Marissa Mayer has chosen to take on the momentous task of saving one of the largest technology companies in the world from irrelevance. If she can turn Yahoo around—making decisions as not only as a woman, but as a CEO navigating the business world as it exists today—that will be quite enough.
This Tiny House By Richard Neutra Is A Masterpiece
By Kyle VanHemert, fastcodesign.com
See how the modernist master worked his magic on a 1,000-square-foot home.
It’d be nice to live in a house built by a great architect, and you’d think the bigger the dwelling, the better. But as evidenced by this compact California home,…
Honey, we bought the wrong house…
… because it grooooooooves!
Depressingly beautiful song which I am happy I backed on Kickstarter. Go, Amanda!
Sixteen tables line the sides of the showcase at the Computer History Museum in Mountain View. Grinning merchants man each one, enticing customers with their wares. For these startups, it’s their chance to make that major sale and…
Quite a nice idea, and a VERY Silicon Valley one.
Today is a Feist-day. Which is a good thing.
1. Linguistic Intelligence: the capacity to use language to express what’s on your mind and to understand other people. Any kind of writer, orator, speaker, lawyer, or other person for whom language is an important stock in trade has great linguistic intelligence.

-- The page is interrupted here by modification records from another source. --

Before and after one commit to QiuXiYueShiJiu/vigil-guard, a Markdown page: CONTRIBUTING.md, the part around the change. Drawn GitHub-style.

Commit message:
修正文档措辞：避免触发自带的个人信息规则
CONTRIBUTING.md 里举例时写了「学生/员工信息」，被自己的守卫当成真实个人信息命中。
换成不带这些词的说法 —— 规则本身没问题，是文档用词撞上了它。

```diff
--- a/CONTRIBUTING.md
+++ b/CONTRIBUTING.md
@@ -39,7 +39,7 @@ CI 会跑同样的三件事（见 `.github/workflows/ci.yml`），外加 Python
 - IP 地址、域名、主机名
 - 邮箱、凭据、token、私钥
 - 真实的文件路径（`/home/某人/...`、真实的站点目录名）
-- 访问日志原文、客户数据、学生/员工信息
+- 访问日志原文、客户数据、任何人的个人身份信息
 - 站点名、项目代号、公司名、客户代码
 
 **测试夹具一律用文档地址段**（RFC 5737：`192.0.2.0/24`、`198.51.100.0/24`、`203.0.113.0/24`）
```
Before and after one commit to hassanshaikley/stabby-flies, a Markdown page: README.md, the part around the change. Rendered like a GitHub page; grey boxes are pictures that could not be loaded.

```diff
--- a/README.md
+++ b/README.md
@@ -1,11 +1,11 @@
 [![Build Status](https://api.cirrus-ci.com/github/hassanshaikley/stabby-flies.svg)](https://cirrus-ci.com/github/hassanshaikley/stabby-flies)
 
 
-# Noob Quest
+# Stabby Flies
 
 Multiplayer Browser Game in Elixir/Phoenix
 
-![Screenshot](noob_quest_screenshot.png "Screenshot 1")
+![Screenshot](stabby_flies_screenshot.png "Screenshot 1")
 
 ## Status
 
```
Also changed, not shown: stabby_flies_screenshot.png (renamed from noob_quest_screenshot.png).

2. Logical/Mathematical Intelligence: the capacity to understand the underlying principles of some kind of causal system, the way a scientist or a logician does; or to manipulate numbers, quantities, and operations, the way a mathematician does.
3. Musical Rhythmic Intelligence: the capacity to think in music; to be able to hear patterns, recognize them, and perhaps manipulate them. People who have strong musical intelligence don’t just remember music easily, they can’t get it out of their minds, it’s so omnipresent.
4. Bodily/Kinesthetic Intelligence: the capacity to use your whole body or parts of your body (your hands, your fingers, your arms) to solve a problem, make something, or put on some kind of production. The most evident examples are people in athletics or the performing arts, particularly dancing or acting.
5. Spatial Intelligence: the ability to represent the spatial world internally in your mind — the way a sailor or airplane pilot navigates the large spatial world, or the way a chess player or sculptor represents a more circumscribed spatial world. Spatial intelligence can be used in the arts or in the sciences.
6. Naturalist Intelligence: the ability to discriminate among living things (plants, animals) and sensitivity to other features of the natural world (clouds, rock configurations). This ability was clearly of value in our evolutionary past as hunters, gatherers, and farmers; it continues to be central in such roles as botanist or chef.
7. Intrapersonal Intelligence: having an understanding of yourself; knowing who you are, what you can do, what you want to do, how you react to things, which things to avoid, and which things to gravitate toward. We are drawn to people who have a good understanding of themselves. They tend to know what they can and can’t do, and to know where to go if they need help.
8. Interpersonal Intelligence: the ability to understand other people. It’s an ability we all need, but is especially important for teachers, clinicians, salespersons, or politicians — anybody who deals with other people.
9. Existential Intelligence: the ability and proclivity to pose (and ponder) questions about life, death, and ultimate realities.
Last weekend I attended FOSDEM 2013 in Brussels. This year there were more people and more talks than last edition (about 7000 estimated visitors and 486 lectures). The weather was also nicer, but that was not difficult to improve considering the -14°C of last year.At the…
I was pleasantly surprised as well. Nice write-up, Pau! :)